I don't know about "showing your work" would get much benefits other than my own website in portfolio/gallery or/and blog posts to a current following. Showing my work in other avenues such as 500px, flickr, and instagram helps to build a following, but as for facebook/groups not that easy especially with the vast majority with rules of not putting any links to any where to build a following. Only thing I benefit from sharing it on facebook groups is hopefully I encourage one to take the extra step and google my name and find my other social media to actually follow my work.

Thomas Brablec's picture

I completely agree that unless people see what you do, your work will hardly ever get "noticed," but "showing your work" is very vague. Personally, I try to post my photographs on social media. I don't feel I have a strong enough portfolio that I could try and get my work hung up on a wall in a cafe or something. When it comes to social media, I just believe it's barely ever up to your skills, your talent or your creativity, but rather just dumb luck.

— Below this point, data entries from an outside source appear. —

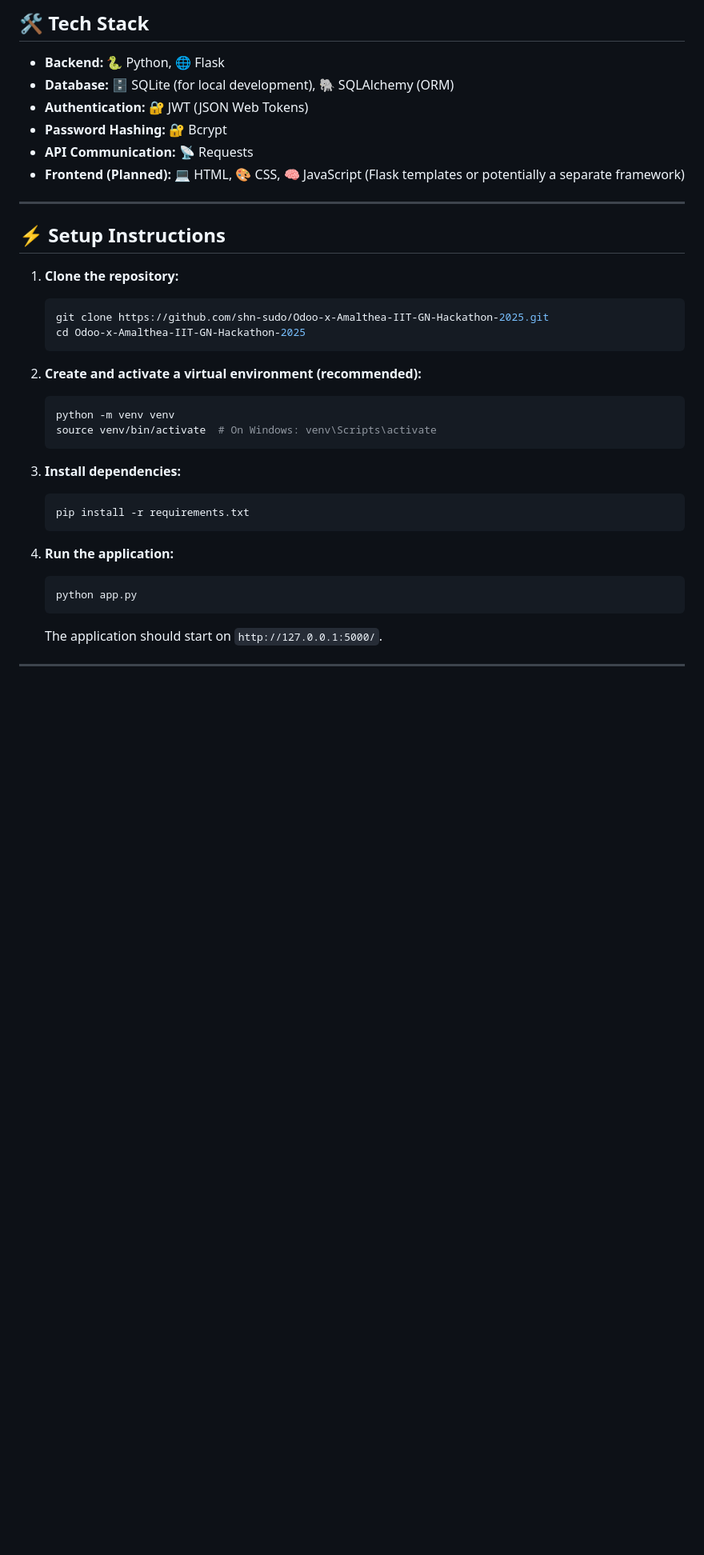
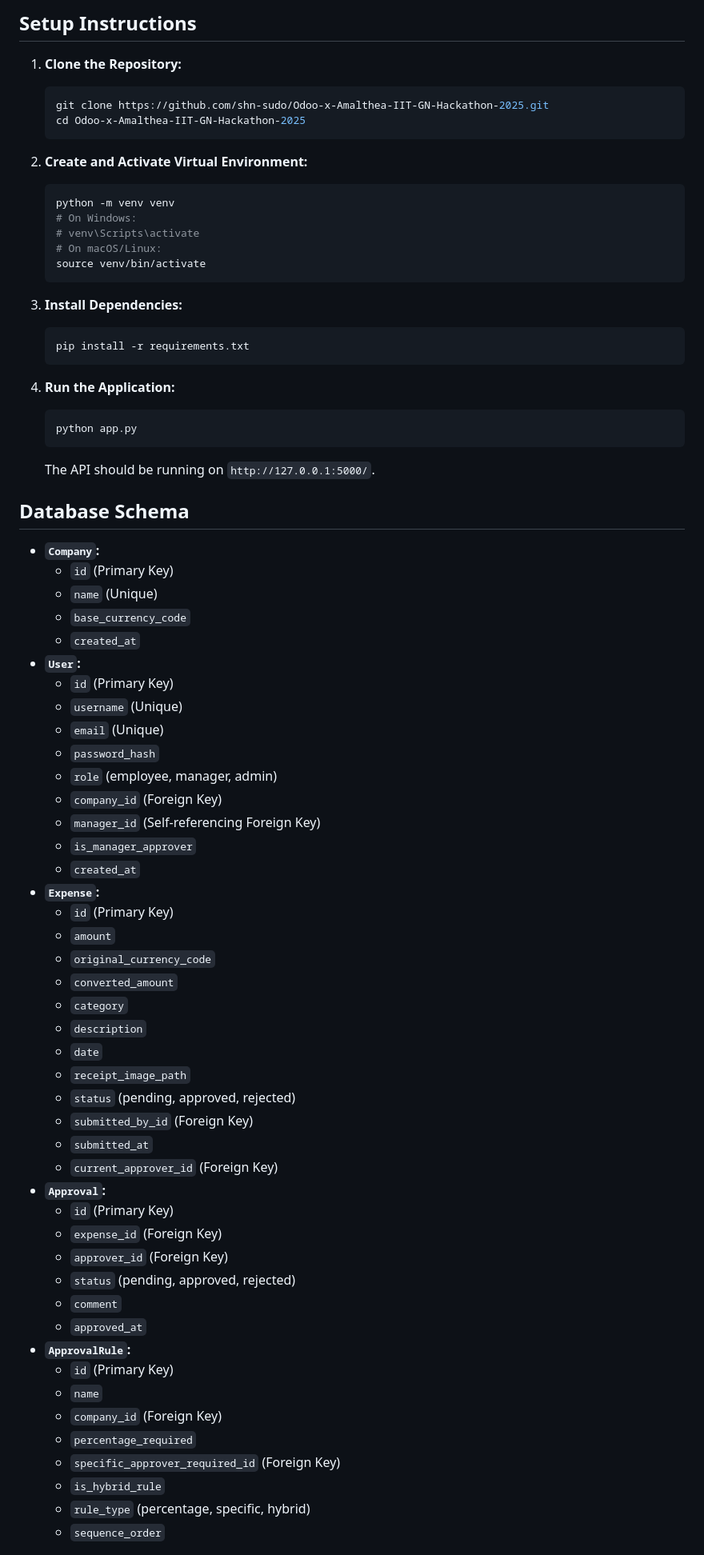
Before and after one commit to shn-sudo/Odoo-x-Amalthea-IIT-GN-Hackathon-2025, a Markdown page: README.md, the part around the change printed below. Shown: that part at 80% size. Rendered like a GitHub page; blank space fills up the shorter version.

````diff
--- a/README.md
+++ b/README.md
@@ -60,38 +38,73 @@ This project aims to build a robust and efficient expense management system. It
-## 🛠️ Tech Stack
-
-- **Backend:** 🐍 Python, 🌐 Flask
-- **Database:** 🗄️ SQLite (for local development), 🐘 SQLAlchemy (ORM)
-- **Authentication:** 🔐 JWT (JSON Web Tokens)
-- **Password Hashing:** 🔐 Bcrypt
-- **API Communication:** 📡 Requests
-- **Frontend (Planned):** 💻 HTML, 🎨 CSS, 🧠 JavaScript (Flask templates or potentially a separate framework)
-
----
-
-## ⚡ Setup Instructions
-
-1.  **Clone the repository:**
+## Setup Instructions
+1.  **Clone the Repository:**
     ```bash
     git clone https://github.com/shn-sudo/Odoo-x-Amalthea-IIT-GN-Hackathon-2025.git
     cd Odoo-x-Amalthea-IIT-GN-Hackathon-2025
     ```
 
-2.  **Create and activate a virtual environment (recommended):**
+2.  **Create and Activate Virtual Environment:**
     ```bash
     python -m venv venv
-    source venv/bin/activate  # On Windows: venv\Scripts\activate
+    # On Windows:
+    # venv\Scripts\activate
+    # On macOS/Linux:
+    source venv/bin/activate
     ```
 
-3.  **Install dependencies:**
+3.  **Install Dependencies:**
     ```bash
     pip install -r requirements.txt
     ```
 
-4.  **Run the application:**
+4.  **Run the Application:**
     ```bash
     python app.py
     ```
-    The application should start on `http://127.0.0.1:5000/`.
+    The API should be running on `http://127.0.0.1:5000/`.
 
----
+## Database Schema
+*   **`Company`:**
+    *   `id` (Primary Key)
+    *   `name` (Unique)
+    *   `base_currency_code`
+    *   `created_at`
+*   **`User`:**
+    *   `id` (Primary Key)
+    *   `username` (Unique)
+    *   `email` (Unique)
+    *   `password_hash`
+    *   `role` (employee, manager, admin)
+    *   `company_id` (Foreign Key)
+    *   `manager_id` (Self-referencing Foreign Key)
+    *   `is_manager_approver`
+    *   `created_at`
+*   **`Expense`:**
+    *   `id` (Primary Key)
+    *   `amount`
+    *   `original_currency_code`
+    *   `converted_amount`
+    *   `category`
+    *   `description`
+    *   `date`
+    *   `receipt_image_path`
+    *   `status` (pending, approved, rejected)
+    *   `submitted_by_id` (Foreign Key)
+    *   `submitted_at`
+    *   `current_approver_id` (Foreign Key)
+*   **`Approval`:**
+    *   `id` (Primary Key)
+    *   `expense_id` (Foreign Key)
+    *   `approver_id` (Foreign Key)
+    *   `status` (pending, approved, rejected)
+    *   `comment`
+    *   `approved_at`
+*   **`ApprovalRule`:**
+    *   `id` (Primary Key)
+    *   `name`
+    *   `company_id` (Foreign Key)
+    *   `percentage_required`
+    *   `specific_approver_required_id` (Foreign Key)
+    *   `is_hybrid_rule`
+    *   `rule_type` (percentage, specific, hybrid)
+    *   `sequence_order`
 
````
Also changed, not shown: other parts of README.md (+107 -123 lines).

I can't say my work is fantastic, but I try my best and am willing to grow as a photographer, yet even when I post a photo I feel is one of my best, let's say on Instagram, how would people notice it? Should I add 30 different hashtags, or tag a bunch of other people, or just sit and hope 5 random Instagram users find it and like it?

What I'm trying to say is, unless you show your work to someone that has some sort of power in the field, or get featured as an artist on a site larger than your own, you still might not get what you want, especially in a world where millions use Instagram, and so many students write poetry, and now that 4K, 240fps and video editing apps are in your phone, so many people are trying to "show their work."

In my opinion, social media, such as Instagram, should change the way they work and help promote those who are struggling to get noticed, maybe by creating an Editor's Choice category or such, because what usually shows up in "What You Might Like" are already posts seen by thousands.